FRANKFURT: The European Central Bank (ECB) will not announce any new policy measures at its first meeting of the year on Thursday, but will keep the door open for further easing later in face of the latest financial market turmoil, analysts predicted.
“We expect the ECB to leave its deposit rate and asset purchase program unchanged,” said RBS economist Andrew Cates.
“Further easing initiatives would probably damage the ECB’s credibility coming so soon after last month’s package of measures. And while the recent bout of financial market turmoil and soft inflation data have strengthened the case for bolder action, forward looking survey data and the ECB’s recent lending survey in contrast have been more respectable.”
At its December meeting, the ECB cut its key “deposit” rate by a modest 0.10 percentage point to minus 0.30 percent and extended the length of its bond purchases by six months to March 2017.
At the same time, the ECB held its other two key rates—the refi and marginal lending rates—unchanged at 0.05 percent and 0.30 percent, respectively, where they have been for more than a year
Nevertheless, the measures were widely seen as too timid, particularly as comments from top ECB officials had fuelled speculation beforehand that it was preparing to aggressively ramp up its bond-buying program and further loosen monetary policy to inject some vim into a eurozone beset by years of torpid growth and stagnant inflation.
In the wake of the widespread disappointment over the moves, ECB watchers suggested that any sudden announcement of new measures this week would dent the central bank’s credibility.
Keeping the door open
But ECB chief Mario Draghi “will nevertheless surely indicate that the door is still open to further easing in the coming months,” Cates said.
“Market-based inflation expectations are still far too low for comfort and could become even further unhinged should the oil price continue its descent. Downside risks to the growth outlook have obviously increased as well as a result of the recent financial market instability.”
Oxford Economics economist Ben May agreed.
“Markets will be looking for signs as to whether the renewed fall in the oil price, ongoing concerns about China and financial market weakness will see the dovish contingent of the governing council regaining the upper hand,” he argued.

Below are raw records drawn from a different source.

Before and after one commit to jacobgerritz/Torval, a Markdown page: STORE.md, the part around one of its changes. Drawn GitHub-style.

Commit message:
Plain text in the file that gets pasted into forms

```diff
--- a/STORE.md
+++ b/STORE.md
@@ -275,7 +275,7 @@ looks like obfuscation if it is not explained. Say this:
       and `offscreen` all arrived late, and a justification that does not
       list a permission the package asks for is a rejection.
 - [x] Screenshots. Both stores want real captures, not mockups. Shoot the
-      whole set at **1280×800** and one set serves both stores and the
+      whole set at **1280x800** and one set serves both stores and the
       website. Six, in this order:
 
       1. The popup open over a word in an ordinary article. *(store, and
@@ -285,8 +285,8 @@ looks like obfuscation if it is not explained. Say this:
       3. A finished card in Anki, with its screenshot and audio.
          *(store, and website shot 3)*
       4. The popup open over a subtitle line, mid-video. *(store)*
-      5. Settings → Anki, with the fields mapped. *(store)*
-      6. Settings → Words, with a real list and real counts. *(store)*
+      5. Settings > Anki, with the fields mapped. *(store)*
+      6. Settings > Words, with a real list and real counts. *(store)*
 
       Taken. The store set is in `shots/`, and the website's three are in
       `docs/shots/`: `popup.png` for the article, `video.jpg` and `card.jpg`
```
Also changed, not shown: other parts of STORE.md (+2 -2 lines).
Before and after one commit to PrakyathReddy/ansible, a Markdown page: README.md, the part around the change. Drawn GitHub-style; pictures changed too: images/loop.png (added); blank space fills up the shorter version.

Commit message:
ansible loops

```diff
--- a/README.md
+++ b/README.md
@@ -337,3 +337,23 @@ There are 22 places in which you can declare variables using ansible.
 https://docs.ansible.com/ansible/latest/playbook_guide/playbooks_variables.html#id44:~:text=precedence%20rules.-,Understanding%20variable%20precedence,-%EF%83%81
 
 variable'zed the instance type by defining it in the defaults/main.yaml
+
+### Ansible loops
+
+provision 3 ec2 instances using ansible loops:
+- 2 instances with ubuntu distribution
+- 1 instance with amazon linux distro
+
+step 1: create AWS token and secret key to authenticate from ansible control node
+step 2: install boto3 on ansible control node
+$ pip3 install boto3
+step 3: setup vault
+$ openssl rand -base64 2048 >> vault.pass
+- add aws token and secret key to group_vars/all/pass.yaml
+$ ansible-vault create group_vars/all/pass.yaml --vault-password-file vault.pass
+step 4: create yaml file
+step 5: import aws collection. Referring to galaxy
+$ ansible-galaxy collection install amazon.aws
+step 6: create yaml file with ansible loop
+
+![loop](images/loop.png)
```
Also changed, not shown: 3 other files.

ING DiBa economist Carsten Brzeski suggested that as Draghi “already had problems uniting the ECB for the December decision, we believe the ECB will keep dry the little powder it has left—at least for this week.”
On the basis of the economic data, there was “no reason for the ECB to re-assess its monetary stance again this week,” Brzeski said.
Indeed, a key ECB survey earlier this week indicated that Europe’s battered financial sector is showing further signs of mending and banks are increasingly competing for custom by easing credit standards.
Risks have not disappeared
“Still, the risks for the eurozone have not disappeared,” Brzeski argued.
“On the contrary, the latest market turmoil, continued concerns about the Chinese economy, adverse effects from low oil prices and recent worries that the US Federal Reserve might have jumped the gun in December have clearly increased the external risks for the eurozone,” he said.
The ECB’s deputy president Vitor Constancio conceded that mistakes had been made in communicating the bank’s intentions in December.
It was “difficult enough to calibrate monetary policy correctly. But it is even more difficult to fine-tune market expectations. Sometimes our statements are over-interpreted,” Constancio said in a newspaper interview at the end of last month.
According to the minutes of the December meeting, the 25-member governing council appears to be divided about the need for more policy action.
The minutes said that “some” members had argued “that the existing policy measures . . . should be given for them to unfold their full effect . . . before adopting further monetary policy measures”—a point often made publicly by Germany’s central bank chief Jens Weidmann.